◆ TASK TO COMPLETE
Only lines holding the word "github" are needed; copy each of them from the material.

◆ RECORD SET

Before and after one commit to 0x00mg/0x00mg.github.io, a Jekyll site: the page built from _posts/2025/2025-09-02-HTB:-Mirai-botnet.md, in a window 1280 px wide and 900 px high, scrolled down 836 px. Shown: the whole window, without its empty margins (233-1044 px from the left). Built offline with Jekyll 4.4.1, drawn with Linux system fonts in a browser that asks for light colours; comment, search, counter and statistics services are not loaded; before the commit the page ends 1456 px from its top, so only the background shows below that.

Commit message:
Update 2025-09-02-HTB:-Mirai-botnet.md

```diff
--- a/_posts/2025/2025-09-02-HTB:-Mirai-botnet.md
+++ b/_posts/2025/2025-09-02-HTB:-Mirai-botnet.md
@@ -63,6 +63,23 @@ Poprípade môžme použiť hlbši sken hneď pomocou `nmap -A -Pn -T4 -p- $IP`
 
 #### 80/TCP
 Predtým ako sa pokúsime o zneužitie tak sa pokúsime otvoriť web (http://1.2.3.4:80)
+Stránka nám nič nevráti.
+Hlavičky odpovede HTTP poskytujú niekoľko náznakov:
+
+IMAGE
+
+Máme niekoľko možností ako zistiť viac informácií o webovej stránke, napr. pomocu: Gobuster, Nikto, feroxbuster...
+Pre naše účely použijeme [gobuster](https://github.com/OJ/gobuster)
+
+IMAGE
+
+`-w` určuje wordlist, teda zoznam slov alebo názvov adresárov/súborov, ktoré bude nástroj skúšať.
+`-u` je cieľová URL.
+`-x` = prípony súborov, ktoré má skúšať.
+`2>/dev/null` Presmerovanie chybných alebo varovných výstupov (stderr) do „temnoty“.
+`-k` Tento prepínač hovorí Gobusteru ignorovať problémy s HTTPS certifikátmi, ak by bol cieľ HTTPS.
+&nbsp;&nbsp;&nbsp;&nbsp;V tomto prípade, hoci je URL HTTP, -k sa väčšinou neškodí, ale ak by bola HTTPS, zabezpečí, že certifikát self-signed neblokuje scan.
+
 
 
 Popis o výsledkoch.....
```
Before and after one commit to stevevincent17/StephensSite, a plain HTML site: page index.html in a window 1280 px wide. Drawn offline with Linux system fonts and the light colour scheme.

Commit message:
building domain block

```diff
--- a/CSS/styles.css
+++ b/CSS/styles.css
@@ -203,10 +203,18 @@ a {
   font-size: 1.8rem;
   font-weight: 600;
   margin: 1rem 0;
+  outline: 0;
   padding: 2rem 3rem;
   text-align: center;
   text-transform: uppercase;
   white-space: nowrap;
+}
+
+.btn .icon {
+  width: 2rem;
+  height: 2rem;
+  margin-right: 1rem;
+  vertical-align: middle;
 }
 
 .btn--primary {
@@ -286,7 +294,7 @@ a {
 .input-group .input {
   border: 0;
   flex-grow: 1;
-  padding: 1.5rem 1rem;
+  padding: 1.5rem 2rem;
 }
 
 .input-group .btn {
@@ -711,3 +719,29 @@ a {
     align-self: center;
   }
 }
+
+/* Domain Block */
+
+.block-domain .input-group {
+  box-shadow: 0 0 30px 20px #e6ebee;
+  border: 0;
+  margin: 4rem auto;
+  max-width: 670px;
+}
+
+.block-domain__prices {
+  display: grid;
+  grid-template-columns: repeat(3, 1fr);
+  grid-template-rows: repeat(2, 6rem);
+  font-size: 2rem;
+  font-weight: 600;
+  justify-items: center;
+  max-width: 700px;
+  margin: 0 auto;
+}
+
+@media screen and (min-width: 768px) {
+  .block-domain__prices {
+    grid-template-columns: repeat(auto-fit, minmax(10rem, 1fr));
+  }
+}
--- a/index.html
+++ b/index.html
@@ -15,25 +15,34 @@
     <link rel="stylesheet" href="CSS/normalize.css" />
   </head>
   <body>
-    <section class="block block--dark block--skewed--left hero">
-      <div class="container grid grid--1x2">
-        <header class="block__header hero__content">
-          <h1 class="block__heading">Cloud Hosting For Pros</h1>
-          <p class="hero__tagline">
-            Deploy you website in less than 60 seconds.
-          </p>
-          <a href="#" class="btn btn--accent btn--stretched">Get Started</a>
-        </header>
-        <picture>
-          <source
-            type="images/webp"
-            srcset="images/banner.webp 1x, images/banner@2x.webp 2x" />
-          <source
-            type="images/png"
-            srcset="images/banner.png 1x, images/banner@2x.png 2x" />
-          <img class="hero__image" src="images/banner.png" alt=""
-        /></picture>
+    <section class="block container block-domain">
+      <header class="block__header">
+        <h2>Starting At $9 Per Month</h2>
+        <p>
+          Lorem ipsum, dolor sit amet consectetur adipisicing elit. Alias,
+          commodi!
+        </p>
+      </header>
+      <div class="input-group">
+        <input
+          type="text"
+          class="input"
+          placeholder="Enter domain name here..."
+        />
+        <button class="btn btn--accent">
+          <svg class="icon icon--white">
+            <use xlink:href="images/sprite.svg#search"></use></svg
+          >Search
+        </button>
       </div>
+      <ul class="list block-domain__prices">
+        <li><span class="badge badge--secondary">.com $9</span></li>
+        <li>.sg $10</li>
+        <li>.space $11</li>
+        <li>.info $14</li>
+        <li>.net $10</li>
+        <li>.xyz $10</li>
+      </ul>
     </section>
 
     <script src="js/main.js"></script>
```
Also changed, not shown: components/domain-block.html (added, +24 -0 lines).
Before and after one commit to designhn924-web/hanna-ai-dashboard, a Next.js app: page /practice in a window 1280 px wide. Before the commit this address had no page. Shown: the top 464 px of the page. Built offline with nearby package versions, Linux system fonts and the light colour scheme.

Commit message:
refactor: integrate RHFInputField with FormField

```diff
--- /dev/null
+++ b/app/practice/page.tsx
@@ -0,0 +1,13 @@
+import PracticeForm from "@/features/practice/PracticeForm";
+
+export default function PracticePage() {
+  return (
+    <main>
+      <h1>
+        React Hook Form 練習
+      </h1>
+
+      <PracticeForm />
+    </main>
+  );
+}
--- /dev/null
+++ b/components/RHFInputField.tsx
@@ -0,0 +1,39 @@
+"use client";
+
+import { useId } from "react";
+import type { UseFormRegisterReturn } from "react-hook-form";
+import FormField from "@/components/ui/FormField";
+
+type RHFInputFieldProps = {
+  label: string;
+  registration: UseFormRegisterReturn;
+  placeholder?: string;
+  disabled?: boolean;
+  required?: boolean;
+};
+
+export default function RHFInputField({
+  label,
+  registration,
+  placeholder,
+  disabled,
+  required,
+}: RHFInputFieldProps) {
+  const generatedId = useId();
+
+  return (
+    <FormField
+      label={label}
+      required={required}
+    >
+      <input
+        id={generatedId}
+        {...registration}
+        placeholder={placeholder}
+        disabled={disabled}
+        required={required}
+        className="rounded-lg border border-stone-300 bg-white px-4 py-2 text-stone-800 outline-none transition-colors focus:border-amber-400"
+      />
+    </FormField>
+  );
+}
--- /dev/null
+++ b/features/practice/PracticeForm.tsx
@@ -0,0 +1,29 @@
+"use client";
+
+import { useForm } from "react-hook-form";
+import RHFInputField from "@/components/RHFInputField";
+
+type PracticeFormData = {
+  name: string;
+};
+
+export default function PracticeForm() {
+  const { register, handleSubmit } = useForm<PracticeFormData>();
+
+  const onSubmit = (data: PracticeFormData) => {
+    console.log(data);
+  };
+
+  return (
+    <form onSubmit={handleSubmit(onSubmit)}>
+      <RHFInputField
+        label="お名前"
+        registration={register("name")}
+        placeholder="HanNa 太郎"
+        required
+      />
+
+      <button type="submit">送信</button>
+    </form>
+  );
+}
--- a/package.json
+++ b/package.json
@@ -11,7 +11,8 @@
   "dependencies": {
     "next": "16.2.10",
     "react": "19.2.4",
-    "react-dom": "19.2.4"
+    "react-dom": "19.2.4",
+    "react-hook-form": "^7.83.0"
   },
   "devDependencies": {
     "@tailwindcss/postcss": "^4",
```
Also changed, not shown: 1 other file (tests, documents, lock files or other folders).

◆ TASK RESPONSE
Before and after one commit to 0x00mg/0x00mg.github.io, a Jekyll site: the page built from _posts/2025/2025-09-02-HTB:-Mirai-botnet.md, in a window 1280 px wide and 900 px high, scrolled down 836 px. Shown: the whole window, without its empty margins (233-1044 px from the left). Built offline with Jekyll 4.4.1, drawn with Linux system fonts in a browser that asks for light colours; comment, search, counter and statistics services are not loaded; before the commit the page ends 1456 px from its top, so only the background shows below that.
+Pre naše účely použijeme [gobuster](https://github.com/OJ/gobuster)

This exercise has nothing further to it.